- August 11, 2017
- June 28, 2017
Street Art that Comes to Life
It seems like everywhere you turn in Richmond, you can always find a new art exhibit going up, a new mural being painted, or an advertisement for an upcoming art festival. On the night of November 14, I walked into the sculpture garden at the Virginia Museum of Fine Arts and was momentarily enchanted. Everywhere I looked, a luminous object peered back through the darkness. It was the final night of InLight Richmond. I had managed to pull myself out of a near-comatose state (brought on by too much Netflix), and I wanted to see what all the commotion was about.
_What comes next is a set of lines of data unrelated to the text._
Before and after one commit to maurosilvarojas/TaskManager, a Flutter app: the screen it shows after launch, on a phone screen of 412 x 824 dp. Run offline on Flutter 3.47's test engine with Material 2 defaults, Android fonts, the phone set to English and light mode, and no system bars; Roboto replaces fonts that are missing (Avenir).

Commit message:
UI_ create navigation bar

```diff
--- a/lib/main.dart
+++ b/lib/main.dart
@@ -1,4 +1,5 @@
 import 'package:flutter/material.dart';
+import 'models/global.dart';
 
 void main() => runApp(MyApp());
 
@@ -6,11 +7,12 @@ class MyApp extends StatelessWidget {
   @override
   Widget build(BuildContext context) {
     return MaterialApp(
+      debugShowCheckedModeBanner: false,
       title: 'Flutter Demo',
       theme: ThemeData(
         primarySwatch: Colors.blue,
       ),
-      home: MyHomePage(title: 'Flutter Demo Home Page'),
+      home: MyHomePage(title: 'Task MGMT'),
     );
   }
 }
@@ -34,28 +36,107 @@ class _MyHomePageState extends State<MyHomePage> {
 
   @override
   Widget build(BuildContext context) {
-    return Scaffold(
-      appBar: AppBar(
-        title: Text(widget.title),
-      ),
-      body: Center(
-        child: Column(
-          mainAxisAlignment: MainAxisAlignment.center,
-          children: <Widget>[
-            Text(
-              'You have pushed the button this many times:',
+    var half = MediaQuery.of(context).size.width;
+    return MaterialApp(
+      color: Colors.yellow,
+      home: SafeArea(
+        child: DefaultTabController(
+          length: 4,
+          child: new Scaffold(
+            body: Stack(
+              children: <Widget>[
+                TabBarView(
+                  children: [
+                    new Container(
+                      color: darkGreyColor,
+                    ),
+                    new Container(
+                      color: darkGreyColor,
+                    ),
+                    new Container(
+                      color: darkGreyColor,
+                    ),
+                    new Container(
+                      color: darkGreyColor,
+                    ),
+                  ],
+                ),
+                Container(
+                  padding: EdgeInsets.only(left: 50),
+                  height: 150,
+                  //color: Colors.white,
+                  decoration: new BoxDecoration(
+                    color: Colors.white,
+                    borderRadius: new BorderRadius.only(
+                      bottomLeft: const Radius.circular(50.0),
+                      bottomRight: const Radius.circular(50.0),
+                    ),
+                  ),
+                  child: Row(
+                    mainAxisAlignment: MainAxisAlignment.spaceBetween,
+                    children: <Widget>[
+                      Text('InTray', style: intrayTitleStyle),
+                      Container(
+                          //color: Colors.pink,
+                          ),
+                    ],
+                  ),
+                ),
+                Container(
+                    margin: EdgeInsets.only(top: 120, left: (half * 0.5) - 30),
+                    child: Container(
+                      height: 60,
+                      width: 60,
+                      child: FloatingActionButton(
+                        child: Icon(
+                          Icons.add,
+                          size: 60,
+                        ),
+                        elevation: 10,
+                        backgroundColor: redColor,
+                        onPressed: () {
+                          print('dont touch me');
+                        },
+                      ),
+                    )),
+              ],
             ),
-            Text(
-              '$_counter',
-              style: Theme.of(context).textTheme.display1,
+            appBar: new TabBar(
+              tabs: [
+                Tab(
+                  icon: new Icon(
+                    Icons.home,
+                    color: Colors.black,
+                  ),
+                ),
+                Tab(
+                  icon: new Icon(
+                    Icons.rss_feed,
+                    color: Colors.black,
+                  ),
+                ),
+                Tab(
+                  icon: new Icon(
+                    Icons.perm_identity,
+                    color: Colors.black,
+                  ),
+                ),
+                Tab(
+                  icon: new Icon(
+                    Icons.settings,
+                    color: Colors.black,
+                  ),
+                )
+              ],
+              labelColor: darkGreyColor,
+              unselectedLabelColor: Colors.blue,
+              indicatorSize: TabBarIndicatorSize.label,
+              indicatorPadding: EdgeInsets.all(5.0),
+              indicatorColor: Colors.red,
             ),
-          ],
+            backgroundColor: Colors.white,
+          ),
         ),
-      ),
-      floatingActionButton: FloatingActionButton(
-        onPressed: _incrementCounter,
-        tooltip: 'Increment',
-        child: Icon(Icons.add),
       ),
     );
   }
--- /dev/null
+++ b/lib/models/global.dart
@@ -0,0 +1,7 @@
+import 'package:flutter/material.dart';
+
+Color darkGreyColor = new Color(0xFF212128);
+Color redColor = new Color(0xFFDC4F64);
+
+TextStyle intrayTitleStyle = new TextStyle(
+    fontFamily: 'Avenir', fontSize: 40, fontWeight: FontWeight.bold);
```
I was immediately drawn in by Jacob Stanley’s Dielectric Bridge. I passed through a tunnel of light, once a cage bridge, and found myself on a path that took me past most of the exhibits. Some were quirky and fun, some were obvious, and others were designed to mold subconscious thoughts into sentient ones.
I made my way to Eva Rocha’s Object-Orientalis. It was haunting yet beautiful in a way removed from everyday thought. I joined the community that gathered around the exhibit and felt an air of understanding that was oddly ordinary. Among us were sixteen crates, each containing a holographic image of a naked woman. Clearly, they were trapped but also resigned, as if they knew escape were futile.
Each woman fidgeted while attempting to sleep. I was taken aback when one of them turned over, opened her eyes, and peered up at me. Women of all shapes, sizes, and skin tones moved within their confines, which not only made them seem more real, but also gave me a sudden sense of responsibility for them.
Each crate was filled with a different material, such as packing peanuts or sand. As the crowd slowly weaved through the exhibit, I saw a woman in her thirties push the sand into mounds, effectively morphing one of the holographic women into a curvier version of herself. Moments later, I saw a young girl walk by and smooth the woman’s body down to nothing. I realized that, beyond the bigger issue being portrayed, this was also an exercise in acceptance. InLightening indeed.
– Morgan Moore, 2 year resident of Richmond